Records from a data collection
○ ○ ○ ○ ○

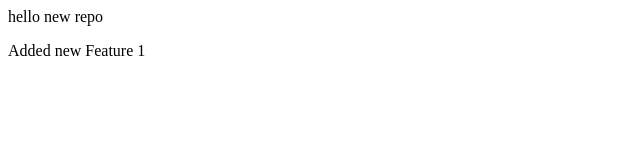
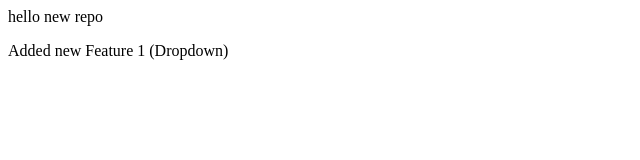
Before and after one commit to PavanShedasale/LocalRepo, a plain HTML site: page index.html in a window 1280 px wide. Shown: the full height of the page, 0-640 px from the left. Drawn offline with Linux system fonts and the light colour scheme.

```diff
--- a/index.html
+++ b/index.html
@@ -2,5 +2,5 @@
     hello new repo
 </p>
 <p>
-    Added new Feature 1
+    Added new Feature 1 (Dropdown)
 </p>
```
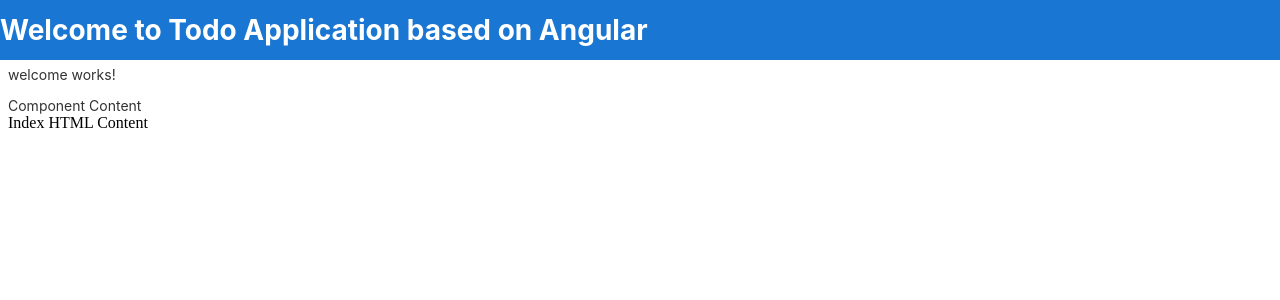
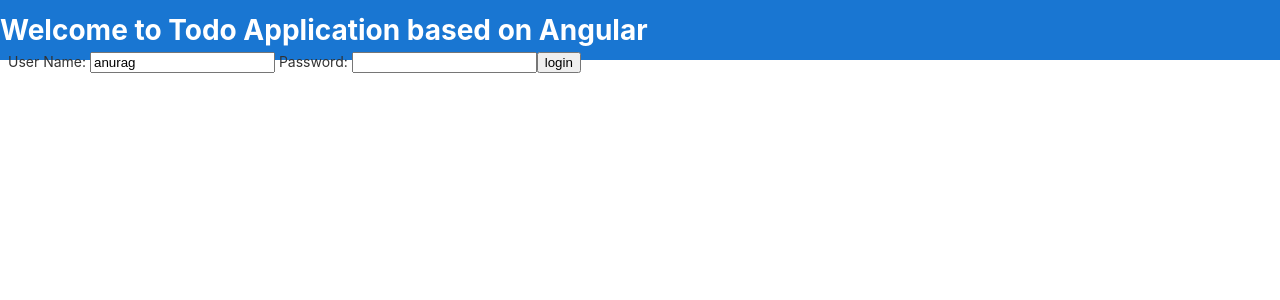
Before and after one commit to Anurag96/todo-angular-8, an Angular app: page / in a window 1280 px wide. Shown: the top 300 px of the page. Built offline with nearby package versions, Linux system fonts and the light colour scheme.

Commit message:
Worked on Event Binding

```diff
--- a/src/app/app.component.html
+++ b/src/app/app.component.html
@@ -8,5 +8,9 @@
 
 </div>
 </div>
-<app-welcome></app-welcome>
-<div>Component Content</div>
+<!-- <app-welcome></app-welcome> -->
+
+<app-login></app-login>
+
+<!-- <div>Component Content</div>
+<router-outlet></router-outlet> -->
--- a/src/app/app.module.ts
+++ b/src/app/app.module.ts
@@ -4,11 +4,13 @@
 import { AppRoutingModule } from './app-routing.module';
 import { AppComponent } from './app.component';
 import { WelcomeComponent } from './welcome/welcome.component';
+import { LoginComponent } from './login/login.component';
 
 @NgModule({
   declarations: [
     AppComponent,
-    WelcomeComponent
+    WelcomeComponent,
+    LoginComponent
   ],
   imports: [
     BrowserModule,
--- /dev/null
+++ b/src/app/login/login.component.html
@@ -0,0 +1,5 @@
+
+User Name: <input type="text" name= " username" value="{{username}}">
+Password: <input type="password" name= "password" value="{{password}}">
+
+<button (click)=handleLogin()>login</button>
--- /dev/null
+++ b/src/app/login/login.component.ts
@@ -0,0 +1,20 @@
+import { Component, OnInit } from '@angular/core';
+
+@Component({
+  selector: 'app-login',
+  templateUrl: './login.component.html',
+  styleUrls: ['./login.component.css']
+})
+export class LoginComponent implements OnInit {
+
+  username='anurag'
+  password=''
+  constructor() { }
+
+  ngOnInit() {
+  }
+  handleLogin(){
+    console.log(this.username)
+  }
+
+}
--- a/src/index.html
+++ b/src/index.html
@@ -9,6 +9,6 @@
  </head>
 <body>
   <app-root></app-root>
-  <div>Index HTML Content</div>
+  <!-- <div>Index HTML Content</div> -->
 </body>
 </html>
```
Also changed, not shown: src/app/login/login.component.css (added), 1 other file (tests, documents, lock files or other folders).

○ ○ ○ ○ ○

*Exercise goal*. For every line of the data above that contains "Content", copy that line.

*Exercise output*.
-<div>Component Content</div>
+<!-- <div>Component Content</div>
-  <div>Index HTML Content</div>
+  <!-- <div>Index HTML Content</div> -->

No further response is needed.